MUMBAI: Gold demand in India is likely to remain below its 10-year average for a third year in 2018 as higher taxes and new transparency rules on purchases may cap last year’s rebound in buying, the World Gold Council (WGC) said on Tuesday.
India is the world’s second-biggest gold consumer and lower demand there could rein in global prices that have risen 8 percent since mid-December, although a drop in imports of the metal would help India reduce its trade deficit.
Gold consumption in 2018 will likely be between 700 and 800 tons versus 727 tons last year, Somasundaram PR, the managing director of WGC’s Indian operations, said on Tuesday. Indian demand has averaged 840 tons over the last 10 years.
Gold demand will lag because of a higher goods and services tax (GST) on bullion purchases imposed in 2017 and measures to track gold purchases, he said.
In July, the GST on gold was raised to 3 percent from 1.2 percent. India has also made it mandatory for customers to disclose their tax code, or Permanent Account Number, for high-value gold purchases.
The government moves have disrupted the business of the small jewelers that account for nearly two-thirds of India’s total sales, Somasundaram said.
“More changes are coming in like hallmarking, responsible gold sourcing, all this will continue to disrupt the industry ... It will take two years for India to reach normal demand level,” he said.
Gold is a mainstay of Indian culture, serving as the primary vehicle for household savings for hundreds of millions of people in Asia’s third-largest economy.
Gold demand in the country rose 9 percent in 2017 from 2016 to 726.9 tons as jewelry demand increased 12 percent from a year ago, the WGC said in a report published on Tuesday.
India’s imports of gold ore jumped 73 percent in 2017 from the year before to a record 245.7 tons as the import tax on the semi-pure alloy made by miners is 0.65-percent lower than on refined gold, Somasundaram said.

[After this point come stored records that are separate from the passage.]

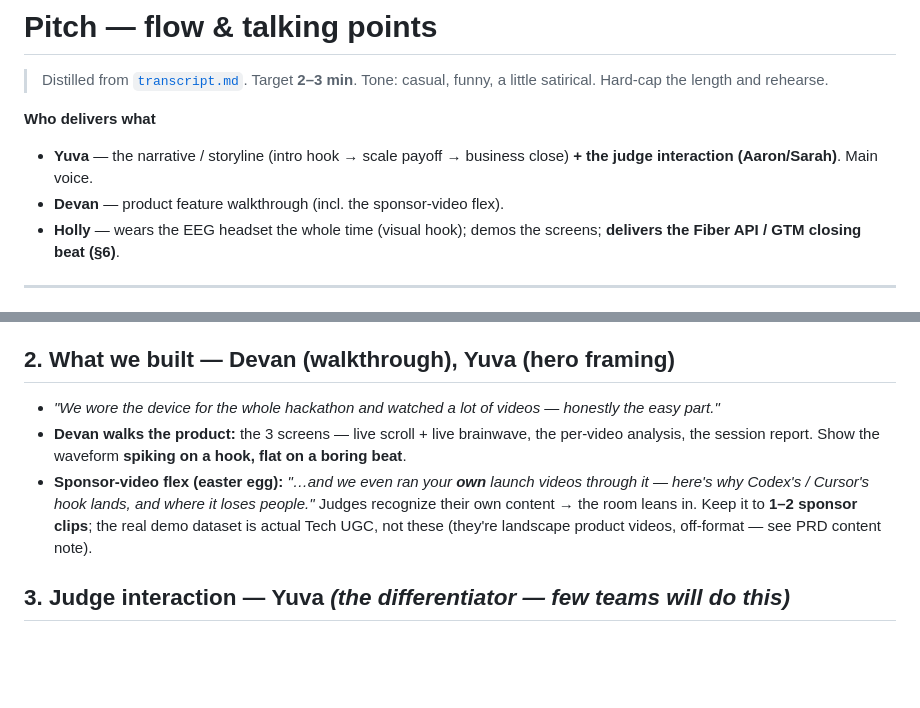
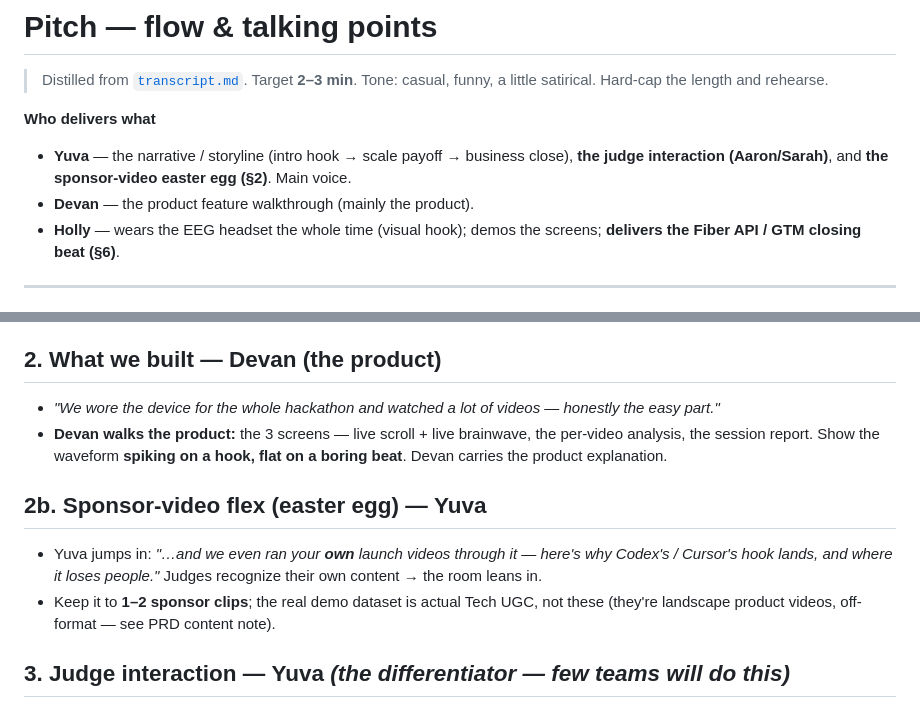
Before and after one commit to Bobthe3/ychackaton626, a Markdown page: pitch.md, 2 parts joined by grey strips. Rendered like a GitHub page; blank space fills up the shorter version.

Commit message:
Pitch: Yuva delivers sponsor-video easter egg, Devan stays on the product
Split §2: Devan carries the product walkthrough; sponsor-video flex moves
to a §2b beat delivered by Yuva. Legend updated.

Co-Authored-By: Claude Opus 4.8 (1M context) <noreply@anthropic.com>

```diff
--- a/pitch.md
+++ b/pitch.md
@@ -4,9 +4,9 @@
 > a little satirical. Hard-cap the length and rehearse.
 
 **Who delivers what**
-- **Yuva** — the narrative / storyline (intro hook → scale payoff → business close) **+ the judge
-  interaction (Aaron/Sarah)**. Main voice.
-- **Devan** — product feature walkthrough (incl. the sponsor-video flex).
+- **Yuva** — the narrative / storyline (intro hook → scale payoff → business close), **the judge
+  interaction (Aaron/Sarah)**, and **the sponsor-video easter egg (§2)**. Main voice.
+- **Devan** — the product feature walkthrough (mainly the product).
 - **Holly** — wears the EEG headset the whole time (visual hook); demos the screens; **delivers the
   Fiber API / GTM closing beat (§6)**.
 
@@ -22,15 +22,19 @@
 - Alt framing (optional): *"We're B2B founders with no clue about growth beyond numbers, so we
   built a device to actually see it."*
 
-## 2. What we built — **Devan** (walkthrough), Yuva (hero framing)
+## 2. What we built — **Devan** (the product)
 - *"We wore the device for the whole hackathon and watched a lot of videos — honestly the easy
   part."*
 - **Devan walks the product:** the 3 screens — live scroll + live brainwave, the per-video
   analysis, the session report. Show the waveform **spiking on a hook, flat on a boring beat**.
-- **Sponsor-video flex (easter egg):** *"…and we even ran your **own** launch videos through it —
-  here's why Codex's / Cursor's hook lands, and where it loses people."* Judges recognize their own
-  content → the room leans in. Keep it to **1–2 sponsor clips**; the real demo dataset is actual
-  Tech UGC, not these (they're landscape product videos, off-format — see PRD content note).
+  Devan carries the product explanation.
+
+## 2b. Sponsor-video flex (easter egg) — **Yuva**
+- Yuva jumps in: *"…and we even ran your **own** launch videos through it — here's why Codex's /
+  Cursor's hook lands, and where it loses people."* Judges recognize their own content → the room
+  leans in.
+- Keep it to **1–2 sponsor clips**; the real demo dataset is actual Tech UGC, not these (they're
+  landscape product videos, off-format — see PRD content note).
 
 ## 3. Judge interaction — **Yuva**  *(the differentiator — few teams will do this)*
 - *"But we got curious — what do the **judges** like?"* → ask **Aaron** to put on the headset,
```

Dore imports will remain robust even in 2018 due to the duty difference and huge installed refining capacity of 1,450 tons, he said.
Gold smuggling in India has surged since India raised its import duty to 10 percent in August, 2013 in an effort to narrow a gaping current account deficit.
Smugglers brought around 120 tons of gold into the country in 2017, with nearly the same amount expected in 2018 unless the government reduces the import tax, Somasundaram said.


Indonesia’s Go-Jek close to profits in all segments

Updated 18 August 2018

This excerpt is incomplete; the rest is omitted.